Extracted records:

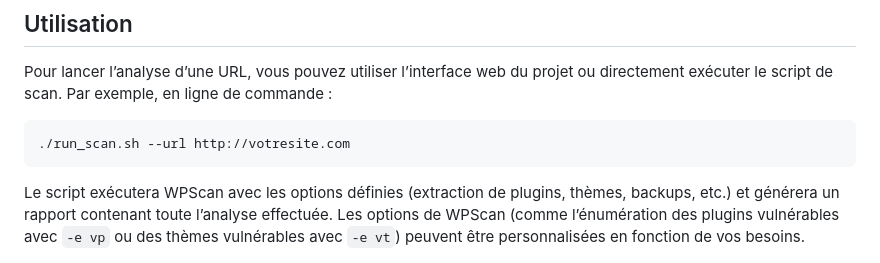
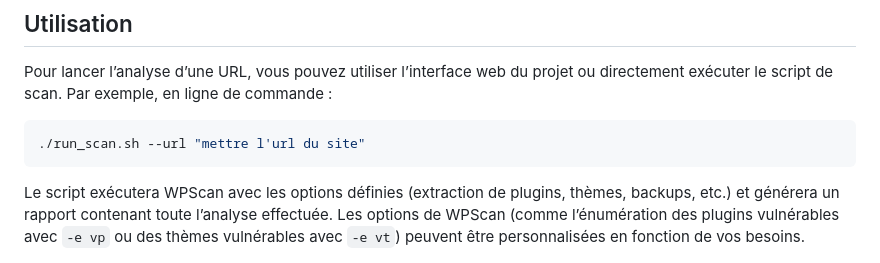
Before and after one commit to mkyousuke/challenge-48h, a Markdown page: README.md, the part around the change. GitHub-like rendering.

````diff
--- a/README.md
+++ b/README.md
@@ -51,7 +51,7 @@ Ce projet offre une solution centralisée pour réaliser des scans de sécurité
 Pour lancer l’analyse d’une URL, vous pouvez utiliser l’interface web du projet ou directement exécuter le script de scan. Par exemple, en ligne de commande :
 
 ```bash
-./run_scan.sh --url http://votresite.com
+./run_scan.sh --url "mettre l'url du site"
 ```
 
 Le script exécutera WPScan avec les options définies (extraction de plugins, thèmes, backups, etc.) et générera un rapport contenant toute l’analyse effectuée. Les options de WPScan (comme l’énumération des plugins vulnérables avec `-e vp` ou des thèmes vulnérables avec `-e vt`) peuvent être personnalisées en fonction de vos besoins.
````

◆ **What you need to do**: Omit the pictures, then set down all the remaining data exactly as given.

◆ **Solution to the exercise**:
Before and after one commit to mkyousuke/challenge-48h, a Markdown page: README.md, the part around the change. GitHub-like rendering.

````diff
--- a/README.md
+++ b/README.md
@@ -51,7 +51,7 @@ Ce projet offre une solution centralisée pour réaliser des scans de sécurité
 Pour lancer l’analyse d’une URL, vous pouvez utiliser l’interface web du projet ou directement exécuter le script de scan. Par exemple, en ligne de commande :
 
 ```bash
-./run_scan.sh --url http://votresite.com
+./run_scan.sh --url "mettre l'url du site"
 ```
 
 Le script exécutera WPScan avec les options définies (extraction de plugins, thèmes, backups, etc.) et générera un rapport contenant toute l’analyse effectuée. Les options de WPScan (comme l’énumération des plugins vulnérables avec `-e vp` ou des thèmes vulnérables avec `-e vt`) peuvent être personnalisées en fonction de vos besoins.
````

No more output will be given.